Let us not forget the role played by banks in bankruptcies. A few years ago, when I was working in a workers' co-operative, I was able to see firsthand small and medium size businesses going bankrupt. It was common knowledge that when a small or medium size business was experiencing difficulties, the entrepreneur would often first pay a visit to his or her bank manager. We used to say that this was the last thing to do, because the bank manager would deal the final blow to the entrepreneur.
This measure is not provided for, but we will have to take a look at it. Banks do their job, and it is up to us to do our job and to be critical. Bank officials told the committee that small and medium size businesses were perfectly happy with the services provided to them, and that there was no problem.
This assessment was based on an annual survey. However, the businesses that may have gone bankrupt because of problems with their credit are no longer there to criticize the banks. I asked bank officials why they did not conduct a longitudinal survey and have certain questions answered by the same businesses year after year. This would provide a more accurate picture.
Their most recent survey also showed a high proportion of rejects for start-up loans. We were told that these were young businesses, that they were not fully prepared. The fact is that, to start a business, one must be very tenacious. It is normal to be tenacious and to be prepared. Still, the requirements imposed on entrepreneurs are much greater than any kind of assistance we are prepared to give them, and I am not referring to loans.
I am happy to say that, in Quebec, the expertise developed in every region is being offered to established and fledgling businesses alike, across the province; we are trying to develop a spirit of co-operation and to make management tools available to businesses. They are informed of every kind of loan available to them, especially through the SBLA. They get management advice.

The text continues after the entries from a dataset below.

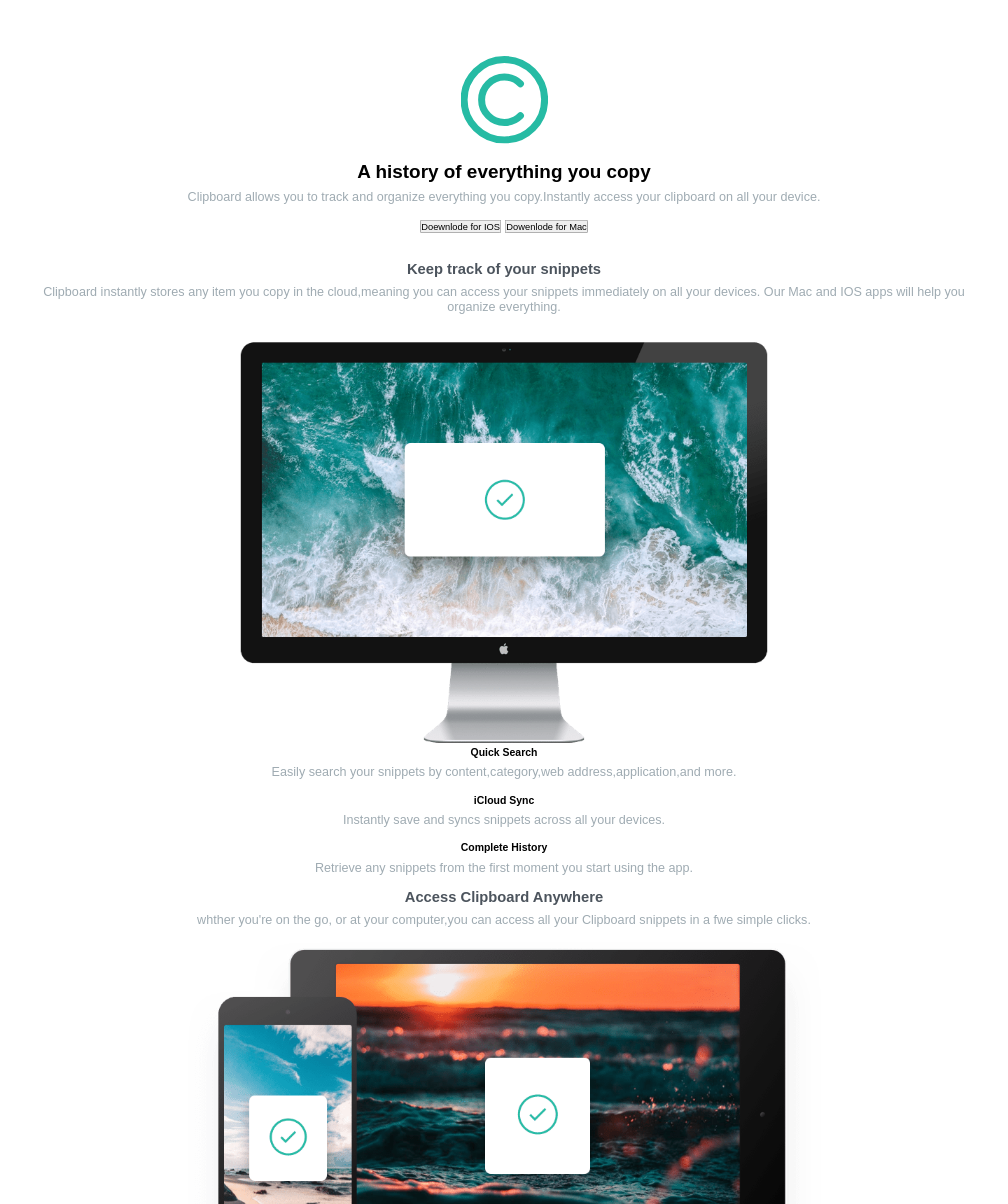
Repository: moataz305G/Clipboard-landing-page
Page: index.html
The author's editor kept a copy of each file at every save. The page is drawn from the files as they stood at one save, then again after the next save.
The browser window is 1280 px wide. The page is 1440 px wide, so the pictures cover 1440 px, including what lies to the right of the window. The pictures show the part of the page from y = 0 to 1720 px (the page is 2733 px tall before and 2653 px after), at 70% of full size.

Above is the page before, as saved 2025-12-04 11:34:07.

After the next save:
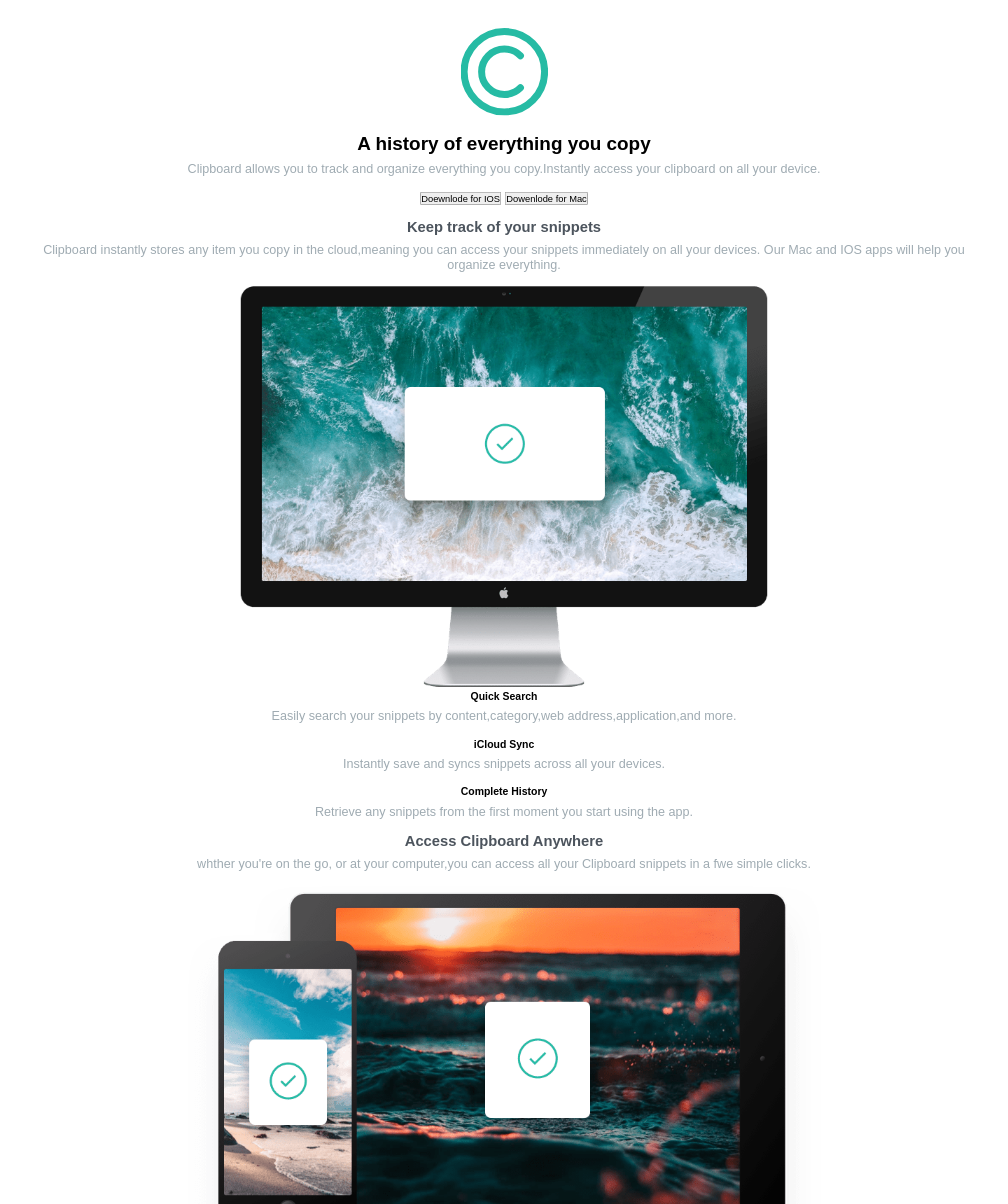
Saved 37 s later.
--- a/style.css
+++ b/style.css
@@ -31,6 +31,8 @@
   padding: 40px;
 }
 .hero,
-.snippets {
+.snippets,
+.fuatures,
+. {
   margin: 40px 0;
 }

I think something important has been initiated and must be pursued. But because the Small Business Loans Act is limited to assets, it is difficult for small businesses that have access only to the SBLA program, and for Quebec businesses that need complementary programs, to develop.
In spite of all this we will support this bill for a very simple reason. It is a start. The minister should have thought about it before. The minister knew the auditor general was reviewing the SMEs. If we did not support the bill, it would not be the minister we would be punishing, but the SMEs, which have already had it up to here.
We should push for a new bill to be introduced in the House. It would really be helpful in this information age and knowledge-based economy and would take into account all the constraints facing SMEs. We must not, however, cut off whatever little help they are getting now.
I say this particularly because we can keep an eye on how the department is being managed. Nothing can prevent us from tracking down what it is doing through the House of Commons and the Standing Committee on Industry.
I would invite my colleagues from the Reform Party, some of whose criticisms I agree with, to speak more often about what is being done to help SMEs. SMEs must have access to loans. But it must be more than just credit for assets. Nor can it be limited to businesses in the information and knowledge sector.
I believe it would be important for the government, in its upcoming budget, to set the credit for workers' funds at $5,000 per person and for all of us in this House to do as we did in committee and urge workers' funds to invest in very small businesses.
We were told in committee that the age and size differences among the various funds make it difficult for them to lend too much of their money to SMEs. We were also told that in Quebec, at least, things were moving very fast. The solidarity fund is well established. We also have SOLIDE, small business banks located across the province that make money available to small businesses needing small loans, and the same is happening in Ontario and western Canada.